Your goal:
Copy every line from the records that holds the word "mxPoint".

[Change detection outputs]
Content starts

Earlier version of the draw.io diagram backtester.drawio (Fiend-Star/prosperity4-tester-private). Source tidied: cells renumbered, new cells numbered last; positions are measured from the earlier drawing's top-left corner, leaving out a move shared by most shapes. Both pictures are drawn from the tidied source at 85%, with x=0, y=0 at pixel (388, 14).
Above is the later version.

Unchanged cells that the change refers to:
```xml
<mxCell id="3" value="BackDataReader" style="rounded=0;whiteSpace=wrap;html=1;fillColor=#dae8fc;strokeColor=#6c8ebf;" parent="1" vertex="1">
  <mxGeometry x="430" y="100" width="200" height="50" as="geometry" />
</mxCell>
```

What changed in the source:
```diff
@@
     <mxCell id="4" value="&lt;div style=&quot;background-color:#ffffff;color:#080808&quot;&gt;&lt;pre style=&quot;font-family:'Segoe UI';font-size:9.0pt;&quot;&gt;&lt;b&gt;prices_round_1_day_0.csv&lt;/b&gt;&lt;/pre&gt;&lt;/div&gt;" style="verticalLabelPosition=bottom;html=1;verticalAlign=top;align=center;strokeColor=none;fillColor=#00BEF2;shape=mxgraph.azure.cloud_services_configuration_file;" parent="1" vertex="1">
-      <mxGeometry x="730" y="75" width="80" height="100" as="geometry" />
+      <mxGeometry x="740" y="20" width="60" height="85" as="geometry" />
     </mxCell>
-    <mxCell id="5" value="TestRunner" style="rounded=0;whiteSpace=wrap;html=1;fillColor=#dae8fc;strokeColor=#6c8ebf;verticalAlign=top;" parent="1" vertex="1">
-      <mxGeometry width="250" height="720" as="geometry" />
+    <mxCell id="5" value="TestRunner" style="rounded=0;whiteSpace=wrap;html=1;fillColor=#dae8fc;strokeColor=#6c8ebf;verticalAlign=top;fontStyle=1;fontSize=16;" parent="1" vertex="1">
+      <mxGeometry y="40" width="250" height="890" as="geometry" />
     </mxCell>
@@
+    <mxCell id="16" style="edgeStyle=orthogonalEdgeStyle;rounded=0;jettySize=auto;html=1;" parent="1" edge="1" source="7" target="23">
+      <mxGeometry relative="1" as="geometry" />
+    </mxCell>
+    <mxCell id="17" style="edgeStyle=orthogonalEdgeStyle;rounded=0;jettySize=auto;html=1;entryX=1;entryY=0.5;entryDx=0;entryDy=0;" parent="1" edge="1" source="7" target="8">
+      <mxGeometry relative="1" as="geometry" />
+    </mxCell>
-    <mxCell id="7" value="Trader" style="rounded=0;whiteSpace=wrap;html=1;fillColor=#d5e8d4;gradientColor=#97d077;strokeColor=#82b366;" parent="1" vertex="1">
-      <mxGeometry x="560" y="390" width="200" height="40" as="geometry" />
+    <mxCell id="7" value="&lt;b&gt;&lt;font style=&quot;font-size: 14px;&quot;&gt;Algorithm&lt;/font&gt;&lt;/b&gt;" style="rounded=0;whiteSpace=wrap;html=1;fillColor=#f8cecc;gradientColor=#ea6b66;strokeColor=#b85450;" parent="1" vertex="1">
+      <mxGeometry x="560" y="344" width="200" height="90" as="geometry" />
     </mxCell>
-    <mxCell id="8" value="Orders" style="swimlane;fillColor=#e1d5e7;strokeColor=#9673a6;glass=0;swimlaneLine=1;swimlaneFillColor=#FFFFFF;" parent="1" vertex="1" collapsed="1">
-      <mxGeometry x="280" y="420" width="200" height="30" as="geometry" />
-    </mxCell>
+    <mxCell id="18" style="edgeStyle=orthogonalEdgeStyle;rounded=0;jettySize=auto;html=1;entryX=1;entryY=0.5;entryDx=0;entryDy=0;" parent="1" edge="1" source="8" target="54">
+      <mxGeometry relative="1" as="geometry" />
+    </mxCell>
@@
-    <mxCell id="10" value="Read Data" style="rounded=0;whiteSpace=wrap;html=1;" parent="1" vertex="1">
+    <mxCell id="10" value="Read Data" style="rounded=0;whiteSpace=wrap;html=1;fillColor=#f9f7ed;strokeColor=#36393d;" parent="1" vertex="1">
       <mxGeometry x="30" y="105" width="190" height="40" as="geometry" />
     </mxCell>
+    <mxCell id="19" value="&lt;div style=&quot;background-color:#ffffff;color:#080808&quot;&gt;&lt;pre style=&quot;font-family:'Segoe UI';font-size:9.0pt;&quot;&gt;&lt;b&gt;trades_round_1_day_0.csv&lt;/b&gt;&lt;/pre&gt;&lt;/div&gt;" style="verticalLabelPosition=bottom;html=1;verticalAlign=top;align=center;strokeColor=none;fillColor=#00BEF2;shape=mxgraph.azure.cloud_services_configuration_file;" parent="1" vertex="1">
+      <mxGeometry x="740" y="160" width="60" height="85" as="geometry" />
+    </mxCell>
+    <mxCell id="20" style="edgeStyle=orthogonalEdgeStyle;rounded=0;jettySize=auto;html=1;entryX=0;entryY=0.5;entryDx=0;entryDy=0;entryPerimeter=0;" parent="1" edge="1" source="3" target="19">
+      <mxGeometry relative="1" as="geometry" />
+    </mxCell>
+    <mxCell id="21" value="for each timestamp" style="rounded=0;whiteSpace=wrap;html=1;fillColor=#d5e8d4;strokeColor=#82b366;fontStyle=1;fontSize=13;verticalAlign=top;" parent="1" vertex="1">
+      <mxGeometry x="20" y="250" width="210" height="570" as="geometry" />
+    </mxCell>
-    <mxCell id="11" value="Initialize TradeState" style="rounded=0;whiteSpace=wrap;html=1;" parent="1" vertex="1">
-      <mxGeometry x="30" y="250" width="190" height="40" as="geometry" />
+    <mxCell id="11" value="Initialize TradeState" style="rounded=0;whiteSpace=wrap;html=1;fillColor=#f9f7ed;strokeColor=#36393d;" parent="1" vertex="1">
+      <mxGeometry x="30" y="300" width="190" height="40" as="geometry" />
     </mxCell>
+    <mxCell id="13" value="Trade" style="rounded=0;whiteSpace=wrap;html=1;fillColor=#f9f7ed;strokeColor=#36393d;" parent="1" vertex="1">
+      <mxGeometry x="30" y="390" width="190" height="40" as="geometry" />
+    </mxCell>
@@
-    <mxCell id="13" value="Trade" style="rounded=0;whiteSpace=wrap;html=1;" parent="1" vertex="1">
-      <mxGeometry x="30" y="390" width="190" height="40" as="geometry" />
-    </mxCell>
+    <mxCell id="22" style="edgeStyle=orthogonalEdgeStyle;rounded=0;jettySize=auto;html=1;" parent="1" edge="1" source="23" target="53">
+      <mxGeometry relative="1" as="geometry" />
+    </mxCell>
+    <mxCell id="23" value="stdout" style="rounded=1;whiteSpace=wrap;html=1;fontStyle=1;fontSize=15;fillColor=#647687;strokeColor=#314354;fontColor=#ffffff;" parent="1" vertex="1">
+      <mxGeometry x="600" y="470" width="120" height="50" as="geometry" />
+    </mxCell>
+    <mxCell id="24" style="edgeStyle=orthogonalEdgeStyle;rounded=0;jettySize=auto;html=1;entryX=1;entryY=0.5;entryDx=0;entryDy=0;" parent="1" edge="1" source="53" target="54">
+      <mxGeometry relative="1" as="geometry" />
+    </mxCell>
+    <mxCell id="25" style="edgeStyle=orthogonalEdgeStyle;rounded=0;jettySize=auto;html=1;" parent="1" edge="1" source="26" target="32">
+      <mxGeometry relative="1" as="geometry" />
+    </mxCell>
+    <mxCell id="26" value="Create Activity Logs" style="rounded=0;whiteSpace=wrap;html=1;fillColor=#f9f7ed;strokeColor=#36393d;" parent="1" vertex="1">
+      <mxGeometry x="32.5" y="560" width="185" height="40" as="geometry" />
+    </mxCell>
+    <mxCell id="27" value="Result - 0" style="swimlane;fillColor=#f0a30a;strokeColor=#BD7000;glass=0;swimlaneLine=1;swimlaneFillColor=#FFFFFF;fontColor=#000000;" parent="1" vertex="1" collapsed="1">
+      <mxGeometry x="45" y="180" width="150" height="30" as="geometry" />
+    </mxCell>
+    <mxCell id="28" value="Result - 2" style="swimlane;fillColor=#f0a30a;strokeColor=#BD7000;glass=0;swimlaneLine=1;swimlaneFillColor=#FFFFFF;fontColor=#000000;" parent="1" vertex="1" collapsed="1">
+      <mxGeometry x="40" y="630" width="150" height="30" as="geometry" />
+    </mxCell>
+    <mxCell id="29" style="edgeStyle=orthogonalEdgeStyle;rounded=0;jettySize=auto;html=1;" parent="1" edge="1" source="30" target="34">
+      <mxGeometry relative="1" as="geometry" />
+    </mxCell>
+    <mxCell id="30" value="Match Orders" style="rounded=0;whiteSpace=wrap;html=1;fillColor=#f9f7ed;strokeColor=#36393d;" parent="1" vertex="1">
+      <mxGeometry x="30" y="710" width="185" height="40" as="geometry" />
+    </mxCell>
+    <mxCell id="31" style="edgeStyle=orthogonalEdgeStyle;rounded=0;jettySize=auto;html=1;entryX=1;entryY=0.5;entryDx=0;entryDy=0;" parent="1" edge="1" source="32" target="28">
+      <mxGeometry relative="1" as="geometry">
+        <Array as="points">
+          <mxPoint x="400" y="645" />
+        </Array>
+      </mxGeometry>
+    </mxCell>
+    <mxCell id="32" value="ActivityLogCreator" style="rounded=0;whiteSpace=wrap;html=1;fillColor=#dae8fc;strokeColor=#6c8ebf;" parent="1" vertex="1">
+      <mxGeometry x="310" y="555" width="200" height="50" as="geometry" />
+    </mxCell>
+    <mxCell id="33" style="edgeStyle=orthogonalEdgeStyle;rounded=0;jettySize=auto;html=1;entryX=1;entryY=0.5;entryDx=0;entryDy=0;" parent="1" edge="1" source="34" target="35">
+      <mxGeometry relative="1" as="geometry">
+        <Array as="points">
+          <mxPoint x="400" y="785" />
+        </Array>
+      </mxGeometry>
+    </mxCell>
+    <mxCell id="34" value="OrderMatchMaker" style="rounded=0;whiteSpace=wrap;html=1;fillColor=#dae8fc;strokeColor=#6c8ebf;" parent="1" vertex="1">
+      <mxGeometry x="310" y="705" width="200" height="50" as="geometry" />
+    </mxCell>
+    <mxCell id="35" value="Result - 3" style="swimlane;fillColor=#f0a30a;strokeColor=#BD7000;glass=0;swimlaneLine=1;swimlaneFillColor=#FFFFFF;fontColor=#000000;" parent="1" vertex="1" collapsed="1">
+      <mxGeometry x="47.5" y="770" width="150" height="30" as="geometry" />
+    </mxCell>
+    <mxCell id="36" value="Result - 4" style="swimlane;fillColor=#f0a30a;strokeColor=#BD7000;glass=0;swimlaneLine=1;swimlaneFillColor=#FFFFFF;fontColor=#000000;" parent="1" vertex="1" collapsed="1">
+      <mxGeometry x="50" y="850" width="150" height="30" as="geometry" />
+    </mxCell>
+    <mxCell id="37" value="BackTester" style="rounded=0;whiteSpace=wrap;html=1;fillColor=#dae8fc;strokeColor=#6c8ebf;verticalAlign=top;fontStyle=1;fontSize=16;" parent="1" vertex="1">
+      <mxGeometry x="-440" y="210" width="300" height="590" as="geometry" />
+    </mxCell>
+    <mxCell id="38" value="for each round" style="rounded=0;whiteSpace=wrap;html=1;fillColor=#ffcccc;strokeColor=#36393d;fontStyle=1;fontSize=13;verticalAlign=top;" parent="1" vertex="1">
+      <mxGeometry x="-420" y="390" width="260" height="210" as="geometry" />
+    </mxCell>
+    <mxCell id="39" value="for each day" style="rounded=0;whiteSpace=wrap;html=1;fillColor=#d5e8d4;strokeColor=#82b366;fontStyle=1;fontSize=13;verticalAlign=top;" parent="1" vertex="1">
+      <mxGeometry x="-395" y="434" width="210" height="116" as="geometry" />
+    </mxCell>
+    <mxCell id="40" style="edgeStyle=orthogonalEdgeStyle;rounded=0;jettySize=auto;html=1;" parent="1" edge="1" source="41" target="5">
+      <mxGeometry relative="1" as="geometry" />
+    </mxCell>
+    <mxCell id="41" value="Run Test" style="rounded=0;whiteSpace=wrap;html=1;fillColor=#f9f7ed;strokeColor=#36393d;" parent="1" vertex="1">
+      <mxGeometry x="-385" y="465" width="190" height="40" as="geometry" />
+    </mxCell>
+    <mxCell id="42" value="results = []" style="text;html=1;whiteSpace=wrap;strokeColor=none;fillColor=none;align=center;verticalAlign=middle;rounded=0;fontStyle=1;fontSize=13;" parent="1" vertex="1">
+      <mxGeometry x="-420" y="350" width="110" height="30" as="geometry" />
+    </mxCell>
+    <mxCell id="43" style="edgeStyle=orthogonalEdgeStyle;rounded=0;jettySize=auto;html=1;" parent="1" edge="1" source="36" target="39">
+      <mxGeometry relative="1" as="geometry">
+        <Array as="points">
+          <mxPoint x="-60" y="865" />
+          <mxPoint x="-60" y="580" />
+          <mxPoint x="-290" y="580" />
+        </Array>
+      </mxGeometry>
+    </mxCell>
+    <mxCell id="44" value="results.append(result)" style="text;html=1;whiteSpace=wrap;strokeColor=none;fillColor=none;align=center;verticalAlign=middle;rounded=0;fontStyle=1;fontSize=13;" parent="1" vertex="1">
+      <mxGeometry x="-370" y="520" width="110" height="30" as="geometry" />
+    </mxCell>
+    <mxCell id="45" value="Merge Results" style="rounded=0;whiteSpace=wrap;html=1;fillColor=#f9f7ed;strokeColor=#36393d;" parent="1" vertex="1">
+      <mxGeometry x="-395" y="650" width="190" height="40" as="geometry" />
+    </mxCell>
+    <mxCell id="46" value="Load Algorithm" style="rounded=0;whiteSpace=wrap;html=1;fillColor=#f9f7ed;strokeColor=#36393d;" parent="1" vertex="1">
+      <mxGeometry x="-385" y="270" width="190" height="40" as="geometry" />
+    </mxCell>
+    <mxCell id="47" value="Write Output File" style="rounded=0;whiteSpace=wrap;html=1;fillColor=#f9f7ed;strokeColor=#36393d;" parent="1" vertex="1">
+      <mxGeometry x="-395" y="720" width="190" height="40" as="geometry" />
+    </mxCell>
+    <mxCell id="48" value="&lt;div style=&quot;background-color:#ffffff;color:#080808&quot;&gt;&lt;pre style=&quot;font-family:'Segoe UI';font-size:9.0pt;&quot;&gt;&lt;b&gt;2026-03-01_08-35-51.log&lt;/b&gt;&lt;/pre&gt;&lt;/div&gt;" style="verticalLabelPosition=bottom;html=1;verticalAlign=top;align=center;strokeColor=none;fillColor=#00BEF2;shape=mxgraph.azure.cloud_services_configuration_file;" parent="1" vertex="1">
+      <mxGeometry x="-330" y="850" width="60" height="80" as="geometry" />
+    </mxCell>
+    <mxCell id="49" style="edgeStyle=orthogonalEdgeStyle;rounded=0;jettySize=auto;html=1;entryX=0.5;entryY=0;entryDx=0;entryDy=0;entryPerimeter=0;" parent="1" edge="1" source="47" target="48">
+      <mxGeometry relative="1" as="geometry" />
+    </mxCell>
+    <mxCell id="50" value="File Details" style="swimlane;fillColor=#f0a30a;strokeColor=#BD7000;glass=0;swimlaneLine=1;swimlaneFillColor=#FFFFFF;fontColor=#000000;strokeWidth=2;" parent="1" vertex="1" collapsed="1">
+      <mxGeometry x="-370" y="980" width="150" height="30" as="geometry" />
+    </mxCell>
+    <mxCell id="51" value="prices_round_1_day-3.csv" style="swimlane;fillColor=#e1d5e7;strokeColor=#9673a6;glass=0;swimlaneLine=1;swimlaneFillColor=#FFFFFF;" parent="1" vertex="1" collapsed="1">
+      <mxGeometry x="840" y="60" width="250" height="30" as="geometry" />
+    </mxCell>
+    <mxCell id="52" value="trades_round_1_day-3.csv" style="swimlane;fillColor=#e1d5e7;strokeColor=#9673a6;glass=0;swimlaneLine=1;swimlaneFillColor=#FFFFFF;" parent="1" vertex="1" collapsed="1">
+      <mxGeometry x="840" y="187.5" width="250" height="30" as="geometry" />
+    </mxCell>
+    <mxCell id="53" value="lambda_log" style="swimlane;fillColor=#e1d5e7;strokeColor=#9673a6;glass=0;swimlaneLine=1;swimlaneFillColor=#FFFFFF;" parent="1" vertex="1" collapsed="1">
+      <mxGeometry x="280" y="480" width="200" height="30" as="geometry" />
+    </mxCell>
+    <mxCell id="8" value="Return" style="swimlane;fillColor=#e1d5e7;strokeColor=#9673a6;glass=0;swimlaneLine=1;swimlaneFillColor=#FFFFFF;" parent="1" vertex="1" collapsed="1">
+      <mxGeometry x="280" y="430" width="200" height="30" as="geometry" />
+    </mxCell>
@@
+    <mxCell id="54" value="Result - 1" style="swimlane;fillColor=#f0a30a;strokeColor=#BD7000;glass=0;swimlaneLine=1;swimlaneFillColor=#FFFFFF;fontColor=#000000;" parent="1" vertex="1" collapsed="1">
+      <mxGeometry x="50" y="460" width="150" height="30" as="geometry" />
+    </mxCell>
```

Content ends
Content starts

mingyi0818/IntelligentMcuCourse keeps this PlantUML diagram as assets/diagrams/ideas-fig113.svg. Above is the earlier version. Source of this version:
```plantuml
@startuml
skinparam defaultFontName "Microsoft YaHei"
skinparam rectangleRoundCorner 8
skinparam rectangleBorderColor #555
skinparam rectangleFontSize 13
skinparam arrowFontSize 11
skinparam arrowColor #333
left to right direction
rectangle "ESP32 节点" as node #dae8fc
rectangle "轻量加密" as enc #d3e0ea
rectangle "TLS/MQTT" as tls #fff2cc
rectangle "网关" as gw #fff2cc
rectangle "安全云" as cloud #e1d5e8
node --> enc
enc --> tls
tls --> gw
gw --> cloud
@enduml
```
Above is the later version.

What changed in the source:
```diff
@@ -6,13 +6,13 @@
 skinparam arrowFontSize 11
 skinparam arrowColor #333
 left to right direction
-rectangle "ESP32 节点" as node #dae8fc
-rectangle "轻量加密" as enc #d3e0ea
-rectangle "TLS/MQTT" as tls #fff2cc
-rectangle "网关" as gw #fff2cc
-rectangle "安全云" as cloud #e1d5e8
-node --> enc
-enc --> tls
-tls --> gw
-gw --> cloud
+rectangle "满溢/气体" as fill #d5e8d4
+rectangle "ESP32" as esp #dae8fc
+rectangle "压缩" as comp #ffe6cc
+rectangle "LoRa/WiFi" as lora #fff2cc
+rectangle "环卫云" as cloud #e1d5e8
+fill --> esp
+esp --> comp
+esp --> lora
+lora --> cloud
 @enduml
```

Content ends

Your solution:
+          <mxPoint x="400" y="645" />
+          <mxPoint x="400" y="785" />
+          <mxPoint x="-60" y="865" />
+          <mxPoint x="-60" y="580" />
+          <mxPoint x="-290" y="580" />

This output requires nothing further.